Title of host publicationThe Shared Mind
Subtitle of host publicationPerspectives on Intersubjectivity
EditorsJ. Zlatev, T. Racine, C. Sinha, E. Itkonen
PublisherJohn Benjamins Publishing Company
Pages17-38
ISBN (Print)978-9027239006
Publication statusPublished - 2008

Publication series

NameConverging Evidence in Language and Communication Research
Volume12

Abstract

We argue that theory-of-mind (ToM) approaches, such as “theory theory” and “simulation theory”, are both problematic and not needed. They account for neither our primary and pervasive way of engaging with others nor the true basis of our folk psychological understanding, even when narrowly construed. Developmental evidence shows that young infants are capable of grasping the purposeful intentions of others through the perception of bodily movements, gestures, facial expressions etc. Trevarthen’s notion of primary intersubjectivity can provide a theoretical framework for understanding these capabilities and his notion of secondary intersubjectivity shows the importance of pragmatic contexts for infants starting around one year of age. The recent neuroscience of resonance systems (i.e., mirror neurons, shared representations) also supports this view. These ideas are worked out in the context of an embodied “Interaction Theory” of social cognition. Still, for more sophisticated intersubjective interactions in older children and adults, one might argue that some form of ToM is required. This thought is defused by appeal to narrative competency and the Narrative Practice Hypothesis (or NPH). We propose that repeated encounters with narratives of a distinctive kind is the normal route through which children acquire an understanding of the forms and norms that enable them to make sense of actions in terms of reasons. A potential objection to this hypothesis is that it presupposes ToM abilities. Interaction Theory is deployed once again to answer this by providing an alternative approach to understanding basic narrative competency and its development.

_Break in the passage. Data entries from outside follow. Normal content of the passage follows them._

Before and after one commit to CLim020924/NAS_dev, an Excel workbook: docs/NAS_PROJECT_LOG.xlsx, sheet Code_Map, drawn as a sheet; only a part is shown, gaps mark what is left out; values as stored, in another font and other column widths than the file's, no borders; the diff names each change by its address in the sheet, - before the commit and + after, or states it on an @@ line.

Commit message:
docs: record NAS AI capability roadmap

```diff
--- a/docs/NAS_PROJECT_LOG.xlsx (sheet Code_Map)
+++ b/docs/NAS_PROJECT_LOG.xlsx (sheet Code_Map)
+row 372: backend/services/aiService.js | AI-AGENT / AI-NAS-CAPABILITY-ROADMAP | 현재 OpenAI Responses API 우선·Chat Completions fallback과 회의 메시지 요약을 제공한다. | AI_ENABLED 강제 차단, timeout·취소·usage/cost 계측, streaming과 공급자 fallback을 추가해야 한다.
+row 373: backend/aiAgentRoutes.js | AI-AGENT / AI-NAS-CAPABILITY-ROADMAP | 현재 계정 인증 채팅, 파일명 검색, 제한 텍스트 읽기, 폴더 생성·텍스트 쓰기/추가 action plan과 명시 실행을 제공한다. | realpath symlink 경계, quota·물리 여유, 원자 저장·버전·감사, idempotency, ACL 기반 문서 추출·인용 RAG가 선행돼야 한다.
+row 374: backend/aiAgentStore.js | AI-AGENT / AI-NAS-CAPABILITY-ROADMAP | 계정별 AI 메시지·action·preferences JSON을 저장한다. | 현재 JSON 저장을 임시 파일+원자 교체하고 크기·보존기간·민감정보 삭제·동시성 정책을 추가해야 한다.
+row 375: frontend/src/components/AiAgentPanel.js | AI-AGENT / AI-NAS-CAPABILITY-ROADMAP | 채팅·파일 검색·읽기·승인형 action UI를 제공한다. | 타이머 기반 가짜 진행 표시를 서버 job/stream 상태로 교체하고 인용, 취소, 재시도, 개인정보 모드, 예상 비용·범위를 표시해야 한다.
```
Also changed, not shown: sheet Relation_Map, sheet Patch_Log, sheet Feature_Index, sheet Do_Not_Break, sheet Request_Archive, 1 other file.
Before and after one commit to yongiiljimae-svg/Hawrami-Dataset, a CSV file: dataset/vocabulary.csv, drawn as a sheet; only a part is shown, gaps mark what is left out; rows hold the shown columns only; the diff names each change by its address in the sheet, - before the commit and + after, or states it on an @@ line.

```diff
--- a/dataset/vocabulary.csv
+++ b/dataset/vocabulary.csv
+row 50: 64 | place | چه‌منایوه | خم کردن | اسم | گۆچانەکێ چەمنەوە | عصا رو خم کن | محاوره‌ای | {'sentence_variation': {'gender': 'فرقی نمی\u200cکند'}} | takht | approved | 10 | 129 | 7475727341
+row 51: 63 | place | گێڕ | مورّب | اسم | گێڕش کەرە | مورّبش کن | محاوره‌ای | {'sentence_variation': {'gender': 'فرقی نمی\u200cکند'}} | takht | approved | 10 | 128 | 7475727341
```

Notes

Full text of this book chapter is not available in the UHRA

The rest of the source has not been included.